It is therefore imperative that the health and well-being needs of children and young people in and leaving care continues to be driven forward, at a local and national level, as a key priority area for children's policy and service planning. The Scottish Healthy Care Network will be active in raising the profile of health as it relates to looked after children and young people in and leaving care and in doing so will provide a strong voice in influencing health policy, planning and practice at a local and national level in Scotland.
The network is concerned with identifying and disseminating relevant material on good practice, innovation, policy, research and resources and with creating opportunities for debate and the facilitation of ideas and information (see Scottish Healthy Care Network, SIRCC, University of Strathclyde).
The study Smoking, Drinking and Drug Use among Young People in England in 200317 found that those who had taken volatile substances by the age of 13 were over twice as likely as those who had not, to have taken Class A drugs in the previous year (16% compared with 7% respectively).
Two American studies demonstrated a strong correlation between early inhalant use and problematic drug use in later life.18, 19
26% of serious persistent offenders had used volatile substances, and 19% of lifetime minor offenders.
In 1999 Re-Solv undertook a survey within Werrington Young Offenders Institute (YOI) on behalf of the HM Inspector of Prisons. The survey found that 42% of the sample had used volatile substances. 30% were aware of volatile substance abuse within the YOI particularly with regard to petrol. Discussions with the staff revealed that there had been a serious VSA related incident in the month before the survey. The survey was followed by recommendations to improve screening and staff training.
ASSET was introduced in 2000 as a common structured assessment profile across the youth justice system in England and Wales.
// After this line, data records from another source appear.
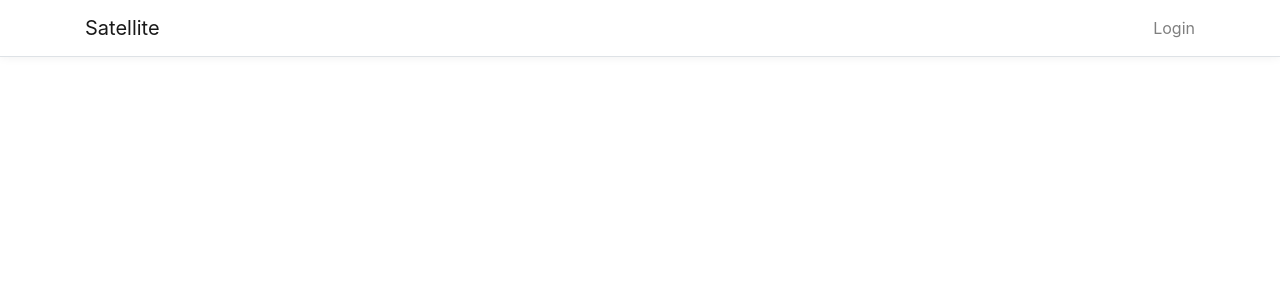
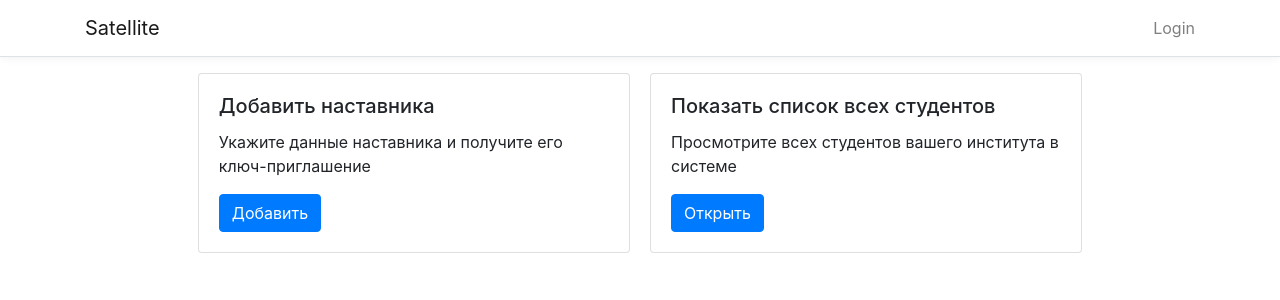
Before and after one commit to horkworse/urfuabitbot, an Angular app: page /admin in a window 1280 px wide. Before the commit this address led to /. Shown: the top 300 px of the page. Built offline with nearby package versions, Linux system fonts and the light colour scheme.

Commit message:
[WEB] Admin panel added

```diff
--- a/src/app/app.module.ts
+++ b/src/app/app.module.ts
@@ -24,7 +24,8 @@ import { AdminPanelComponent } from './components/admin-panel/admin-panel.compon
     BrowserModule,
     RouterModule.forRoot([
       { path: "", component: HomeComponent},
-      { path: "login", component: LoginComponent}
+      { path: "login", component: LoginComponent},
+      { path: "admin", component: AdminPanelComponent}
     ]),
     NgbModule,
     ReactiveFormsModule,
--- a/src/app/components/admin-panel/admin-panel.component.css
+++ b/src/app/components/admin-panel/admin-panel.component.css
@@ -0,0 +1,14 @@
+.wrapper{
+  display: grid;
+  grid-template-columns: 1fr 5fr 1fr;
+}
+
+.container{
+  grid-column: 2;
+  display: flex;
+  flex-wrap: wrap;
+}
+
+.card-columns{
+  column-count: 2;
+}
--- a/src/app/components/admin-panel/admin-panel.component.html
+++ b/src/app/components/admin-panel/admin-panel.component.html
@@ -1 +1,24 @@
-<p>admin-panel works!</p>
+<div class="wrapper">
+  <div class="container">
+    <div class="card-columns">
+    <div class="">
+      <div class="card">
+        <div class="card-body">
+          <h5 class="card-title">Добавить наставника</h5>
+          <p class="card-text">Укажите данные наставника и получите его ключ-приглашение</p>
+          <a routerLink="createnewmentor" class="btn btn-primary" [innerText]="'Добавить'"></a>
+       </div>
+      </div>
+    </div>
+    <div class="w-100">
+      <div class="card">
+        <div class="card-body">
+          <h5 class="card-title">Показать список всех студентов</h5>
+          <p class="card-text">Просмотрите всех студентов вашего института в системе</p>
+          <a routerLink="allstudent" class="btn btn-primary" [innerText]="'Открыть'"></a>
+        </div>
+      </div>
+    </div>
+    </div>
+  </div>
+</div>
--- a/src/app/components/admin-panel/admin-panel.component.ts
+++ b/src/app/components/admin-panel/admin-panel.component.ts
@@ -7,9 +7,18 @@ import { Component, OnInit } from '@angular/core';
 })
 export class AdminPanelComponent implements OnInit {
 
-  constructor() { }
+  constructor() {
+
+  }
+
+  public getGovno(){
+    return {
+      text: "Shluha Helpopvna \n @id2982392(Zalupa Konskaya)"
+    }
+  }
 
   ngOnInit(): void {
+
   }
 
 }
```
Also changed, not shown: 1 other file (tests, documents, lock files or other folders).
Analysis of the assessments showed that 12% of young offenders admitted to having used solvents. This compares with 13% who admitted to using a Class A drug, the most common of which was ecstasy which 10% reported using. Amongst young offenders completing pre-sentence reports, 18% had used volatile substances compared with 20% having used Class A drugs.
The Home Office study A Road to Ruin, looked at the chronology of offending and drug using behaviour. This is important evidence in establishing whether drugs can be a gateway into criminal behaviour. The study found that criminal behaviour tended to precede drug use. The average age for onset of crime was 14.5 years compared with 16.2 years for drugs generally and 19.9 years for hard drugs. The average of onset for volatile substance abuse was 14.1 years, i.e. just preceding the onset of criminal behaviour, suggesting that it could be a gateway into criminal behaviour. Re-Solv has press reports of over 674 individual court cases where VSA is mentioned within the context of the behaviour of the defendant or defendants over a period of 9 years. The list includes 26 prosecutions for murder. These reports highlight that there is a wide diversity of incidents and a high proportion of very serious offences including rape and murder. This may suggest that this reporting is only the tip of the iceberg, as “less interesting” cases will receive less press attention. Alternatively, it may suggest that volatile substances have a marked impact upon behaviour, particularly anti-social and criminal behaviour. There are also a significant number of repeat offenders. Reports from 2005 included several individuals charged with over 50 offences.
There does not appear to be any recent Scottish data on the specific relationship between VSA and crime or delinquency. However, in press reports filed with Re-Solv there have been several recent reports of people in their 20’s and 30’s charged with a variety of crimes, some of whom had been abusing solvents since their early teens and were also currently addicted to heroin.